Over the past few years we have seen more and more brands move to private networks. The flexibility coupled with their cost makes them a very attractive option for both large and small brands. Below I wanted to discuss a few pluses and minuses for both working with a private network or sticking with a traditional network.


The pull of an affiliate network can not be ignored when looking at recruitment. Focusing on content sites, if they aren’t utilising third party tools like Skimlinks to monetise content, then what would interest them to sign up to a network? It would have to be the brands on there. If you boast a ton of well-known brands (Mr Porter, Nike, Boohoo, River Island etc), then publishers are more likely to join up.

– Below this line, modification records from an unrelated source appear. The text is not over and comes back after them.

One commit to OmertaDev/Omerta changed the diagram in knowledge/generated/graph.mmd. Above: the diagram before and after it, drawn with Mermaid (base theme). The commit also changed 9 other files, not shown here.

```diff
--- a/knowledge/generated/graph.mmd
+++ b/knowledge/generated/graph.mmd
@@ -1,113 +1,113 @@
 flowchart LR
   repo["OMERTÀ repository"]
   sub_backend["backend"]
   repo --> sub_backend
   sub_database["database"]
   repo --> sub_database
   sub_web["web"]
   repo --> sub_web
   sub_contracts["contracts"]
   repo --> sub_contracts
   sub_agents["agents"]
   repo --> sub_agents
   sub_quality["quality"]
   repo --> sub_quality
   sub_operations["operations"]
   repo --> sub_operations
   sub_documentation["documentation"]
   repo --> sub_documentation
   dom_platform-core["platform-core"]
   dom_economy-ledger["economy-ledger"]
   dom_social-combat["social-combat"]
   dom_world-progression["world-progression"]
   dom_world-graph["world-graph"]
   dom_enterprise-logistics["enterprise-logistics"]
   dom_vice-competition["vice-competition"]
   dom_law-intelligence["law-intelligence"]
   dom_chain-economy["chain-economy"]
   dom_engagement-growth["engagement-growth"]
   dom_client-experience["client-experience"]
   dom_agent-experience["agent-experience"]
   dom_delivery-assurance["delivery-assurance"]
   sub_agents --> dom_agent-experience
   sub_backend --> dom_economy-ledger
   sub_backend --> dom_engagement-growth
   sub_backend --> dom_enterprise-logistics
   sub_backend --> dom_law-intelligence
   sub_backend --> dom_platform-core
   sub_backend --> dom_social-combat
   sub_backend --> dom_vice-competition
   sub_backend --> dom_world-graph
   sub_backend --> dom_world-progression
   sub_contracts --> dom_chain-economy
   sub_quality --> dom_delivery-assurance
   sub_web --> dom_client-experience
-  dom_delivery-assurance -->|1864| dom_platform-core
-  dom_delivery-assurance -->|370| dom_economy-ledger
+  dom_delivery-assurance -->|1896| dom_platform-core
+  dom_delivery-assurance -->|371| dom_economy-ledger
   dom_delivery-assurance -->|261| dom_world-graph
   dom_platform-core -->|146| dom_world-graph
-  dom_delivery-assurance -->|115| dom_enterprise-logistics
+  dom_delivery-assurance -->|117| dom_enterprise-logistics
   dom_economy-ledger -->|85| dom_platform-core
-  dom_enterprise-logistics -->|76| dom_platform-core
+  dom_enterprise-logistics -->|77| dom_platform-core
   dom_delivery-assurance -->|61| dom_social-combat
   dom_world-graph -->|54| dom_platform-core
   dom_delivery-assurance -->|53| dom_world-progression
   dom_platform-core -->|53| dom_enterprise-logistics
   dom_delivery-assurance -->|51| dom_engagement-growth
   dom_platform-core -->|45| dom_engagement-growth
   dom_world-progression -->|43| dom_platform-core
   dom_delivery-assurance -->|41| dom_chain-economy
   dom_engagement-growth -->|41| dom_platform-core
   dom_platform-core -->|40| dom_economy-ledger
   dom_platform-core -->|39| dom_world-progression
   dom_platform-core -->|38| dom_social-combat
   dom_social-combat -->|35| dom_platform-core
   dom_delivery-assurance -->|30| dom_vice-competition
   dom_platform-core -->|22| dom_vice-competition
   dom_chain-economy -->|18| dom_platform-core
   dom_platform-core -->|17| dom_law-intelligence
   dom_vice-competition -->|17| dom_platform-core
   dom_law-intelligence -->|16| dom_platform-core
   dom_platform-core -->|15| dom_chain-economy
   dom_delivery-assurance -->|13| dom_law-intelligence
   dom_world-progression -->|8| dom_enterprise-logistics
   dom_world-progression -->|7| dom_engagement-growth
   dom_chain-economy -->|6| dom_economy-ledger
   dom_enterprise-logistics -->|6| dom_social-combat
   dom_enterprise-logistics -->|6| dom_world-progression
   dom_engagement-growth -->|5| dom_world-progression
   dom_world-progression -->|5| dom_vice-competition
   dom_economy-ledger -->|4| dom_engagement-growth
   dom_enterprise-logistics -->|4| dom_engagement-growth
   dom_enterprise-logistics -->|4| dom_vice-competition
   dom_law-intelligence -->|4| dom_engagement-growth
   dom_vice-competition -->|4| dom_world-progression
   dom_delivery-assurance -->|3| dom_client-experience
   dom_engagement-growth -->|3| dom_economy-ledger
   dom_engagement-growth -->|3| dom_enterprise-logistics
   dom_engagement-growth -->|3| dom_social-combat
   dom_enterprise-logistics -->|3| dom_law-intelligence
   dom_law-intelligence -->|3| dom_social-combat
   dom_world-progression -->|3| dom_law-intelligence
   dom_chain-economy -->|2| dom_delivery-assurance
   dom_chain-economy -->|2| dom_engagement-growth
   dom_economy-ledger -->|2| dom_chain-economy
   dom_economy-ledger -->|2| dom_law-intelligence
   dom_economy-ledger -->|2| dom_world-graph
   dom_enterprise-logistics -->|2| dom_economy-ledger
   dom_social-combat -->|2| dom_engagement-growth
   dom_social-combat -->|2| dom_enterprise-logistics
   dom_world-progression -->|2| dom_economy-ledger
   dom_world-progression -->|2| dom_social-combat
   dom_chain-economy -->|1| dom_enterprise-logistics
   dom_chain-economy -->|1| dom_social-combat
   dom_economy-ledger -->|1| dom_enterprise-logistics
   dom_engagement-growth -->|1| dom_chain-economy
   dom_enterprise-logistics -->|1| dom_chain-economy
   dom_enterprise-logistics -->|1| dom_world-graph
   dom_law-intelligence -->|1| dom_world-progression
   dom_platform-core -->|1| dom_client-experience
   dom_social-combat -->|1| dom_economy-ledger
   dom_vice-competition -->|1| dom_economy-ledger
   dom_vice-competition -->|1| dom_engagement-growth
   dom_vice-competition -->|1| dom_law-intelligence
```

What about Saas platforms then? Well this is a little trickier. With these, the management and subsequent recruitment is up to your in-house team or your chosen agency. There isn’t an ever increasing pool of easily discoverable publishers to choose from. You need to be a lot more proactive with your recruitment. How effective this is, depends on your setup. When using an agency for example then they should have the connections and resources to recruit the best publishers. Working with multiple clients (private and network), gives a birds eye view of what works and what doesn’t. Network account managers obviously do the same. But their talent pool is largely restricted to publishers on their specific network.

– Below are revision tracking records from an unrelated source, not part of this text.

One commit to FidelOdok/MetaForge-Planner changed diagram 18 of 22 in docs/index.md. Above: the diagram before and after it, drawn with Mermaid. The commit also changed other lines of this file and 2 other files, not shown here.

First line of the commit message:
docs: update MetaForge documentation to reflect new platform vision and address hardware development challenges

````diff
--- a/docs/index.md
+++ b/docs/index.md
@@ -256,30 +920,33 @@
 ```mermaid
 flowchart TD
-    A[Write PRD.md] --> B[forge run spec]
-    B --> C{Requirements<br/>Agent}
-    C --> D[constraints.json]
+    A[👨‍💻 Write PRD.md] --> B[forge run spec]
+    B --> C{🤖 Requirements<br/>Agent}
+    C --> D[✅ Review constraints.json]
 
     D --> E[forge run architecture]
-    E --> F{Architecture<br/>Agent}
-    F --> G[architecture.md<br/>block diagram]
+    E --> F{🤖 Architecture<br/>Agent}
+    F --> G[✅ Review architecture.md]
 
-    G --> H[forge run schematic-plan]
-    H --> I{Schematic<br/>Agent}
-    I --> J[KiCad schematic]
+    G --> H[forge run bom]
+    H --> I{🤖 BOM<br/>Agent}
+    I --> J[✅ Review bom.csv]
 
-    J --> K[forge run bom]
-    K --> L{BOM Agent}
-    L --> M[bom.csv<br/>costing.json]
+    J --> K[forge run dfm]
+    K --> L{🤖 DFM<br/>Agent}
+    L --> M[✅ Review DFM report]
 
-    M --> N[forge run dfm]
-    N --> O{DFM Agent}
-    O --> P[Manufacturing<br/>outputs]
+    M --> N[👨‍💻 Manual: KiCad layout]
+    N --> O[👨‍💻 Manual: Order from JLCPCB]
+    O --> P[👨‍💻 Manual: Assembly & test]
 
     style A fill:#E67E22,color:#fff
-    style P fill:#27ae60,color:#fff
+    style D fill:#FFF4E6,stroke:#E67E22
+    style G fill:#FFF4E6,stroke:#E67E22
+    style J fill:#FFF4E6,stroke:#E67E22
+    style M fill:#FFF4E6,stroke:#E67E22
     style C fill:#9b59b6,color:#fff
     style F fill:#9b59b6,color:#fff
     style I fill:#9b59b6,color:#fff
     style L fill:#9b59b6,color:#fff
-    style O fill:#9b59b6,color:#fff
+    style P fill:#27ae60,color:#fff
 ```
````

Affiliate recruitment

Payment Types

Saas platforms are able to enter a mature marketing channel like affiliates and spot the opportunity to grab new clients. Restraints put on networks by technology and dashboards built many years ago, means this also means a lack of diversity in payment models.

The affiliate channel has been a predominant last click battle for publishers to influence the purchasing decision of customers. As a result the types of publishers that lend themselves so well to this are those like cashback or discount. In many occasions the customers has decided on their purchase and look to these partners to either grab a last minute coupon code or receive some cashback. Networks have relied upon these partners to drive considerable amounts of orders for their brands. As a result, sometimes they lack desire to formally implement different types of payments.

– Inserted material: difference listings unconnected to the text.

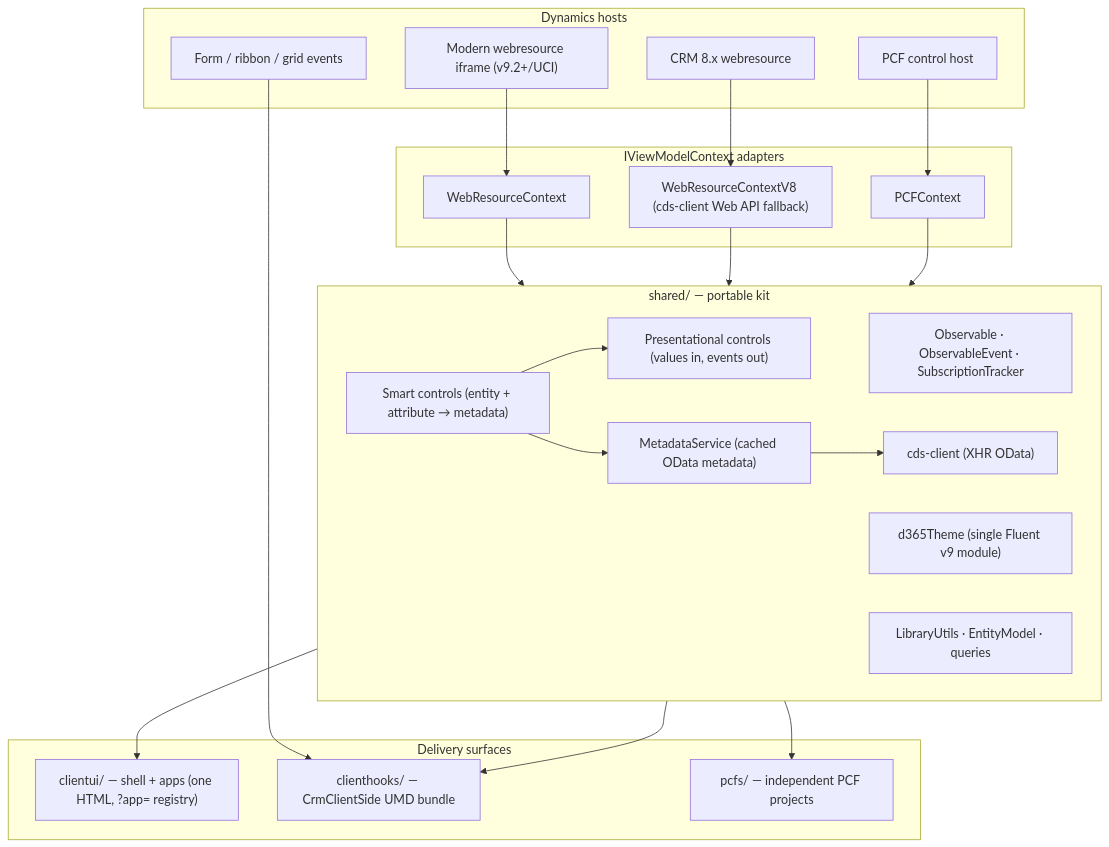
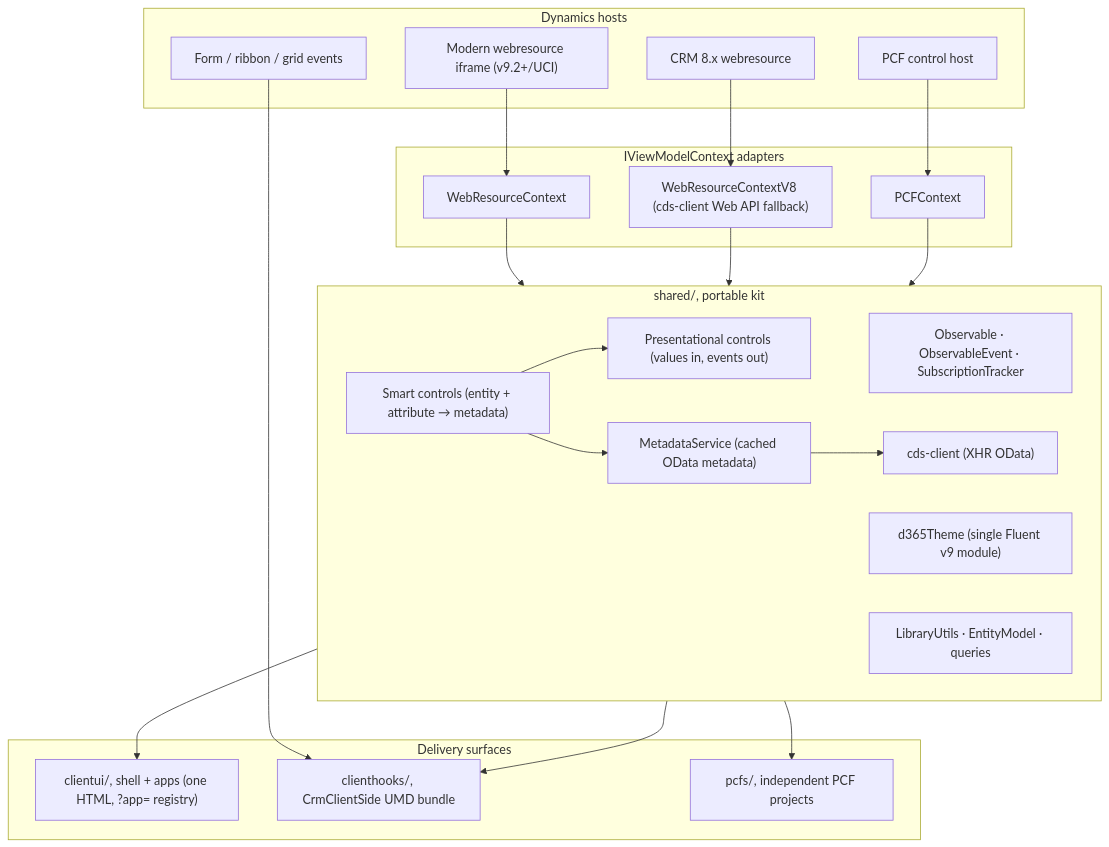
One commit to antoniocuegervas/d365-clientside-kit changed the diagram in docs/architecture.md. Above: the diagram before and after it, drawn with Mermaid. The commit also changed other lines of this file and 14 other files, not shown here.

````diff
--- a/docs/architecture.md
+++ b/docs/architecture.md
@@ -7,45 +7,45 @@
 ```mermaid
 flowchart TB
     subgraph hosts [Dynamics hosts]
         ModernWR["Modern webresource iframe (v9.2+/UCI)"]
         LegacyWR["CRM 8.x webresource"]
         PCFHost["PCF control host"]
         Scripts["Form / ribbon / grid events"]
     end
 
     subgraph adapters [IViewModelContext adapters]
         WRC["WebResourceContext"]
         WRC8["WebResourceContextV8 (cds-client Web API fallback)"]
         PCFC["PCFContext"]
     end
 
-    subgraph kit [shared/ — portable kit]
+    subgraph kit [shared/, portable kit]
         Reactivity["Observable · ObservableEvent · SubscriptionTracker"]
         Smart["Smart controls (entity + attribute → metadata)"]
         Pres["Presentational controls (values in, events out)"]
         Meta["MetadataService (cached OData metadata)"]
         Cds["cds-client (XHR OData)"]
         Theme["d365Theme (single Fluent v9 module)"]
         Utils["LibraryUtils · EntityModel · queries"]
     end
 
     subgraph delivery [Delivery surfaces]
-        ClientUI["clientui/ — shell + apps (one HTML, ?app= registry)"]
-        Hooks["clienthooks/ — CrmClientSide UMD bundle"]
-        PCFs["pcfs/ — independent PCF projects"]
+        ClientUI["clientui/, shell + apps (one HTML, ?app= registry)"]
+        Hooks["clienthooks/, CrmClientSide UMD bundle"]
+        PCFs["pcfs/, independent PCF projects"]
     end
 
     ModernWR --> WRC
     LegacyWR --> WRC8
     PCFHost --> PCFC
     Scripts --> Hooks
     WRC --> kit
     WRC8 --> kit
     PCFC --> kit
     kit --> ClientUI
     kit --> Hooks
     kit --> PCFs
     Smart --> Pres
     Smart --> Meta
     Meta --> Cds
 ```
````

Working with a large mix of affiliates in various ways means a need for flexible payment models. Including but not limited to CPC, CPM, CPA, SKU level commissions and customer journey influence.

Customer Journey Views

We all know that customers can visit multiple websites before completing their purchase. This could be a review site, comparison engine or Youtube video. But the channel we work in is still a traditional last click model. The last affiliate visited is mostly winning the commission in its entirety. I’ve noticed many bloggers becoming disillusioned with the affiliate channel as a result. The effort put in to research, create, and promote content is rarely rewarded with significant commission from that individual article, video or social post. I’d prefer an upfront media fee over the potential of my commission being taken!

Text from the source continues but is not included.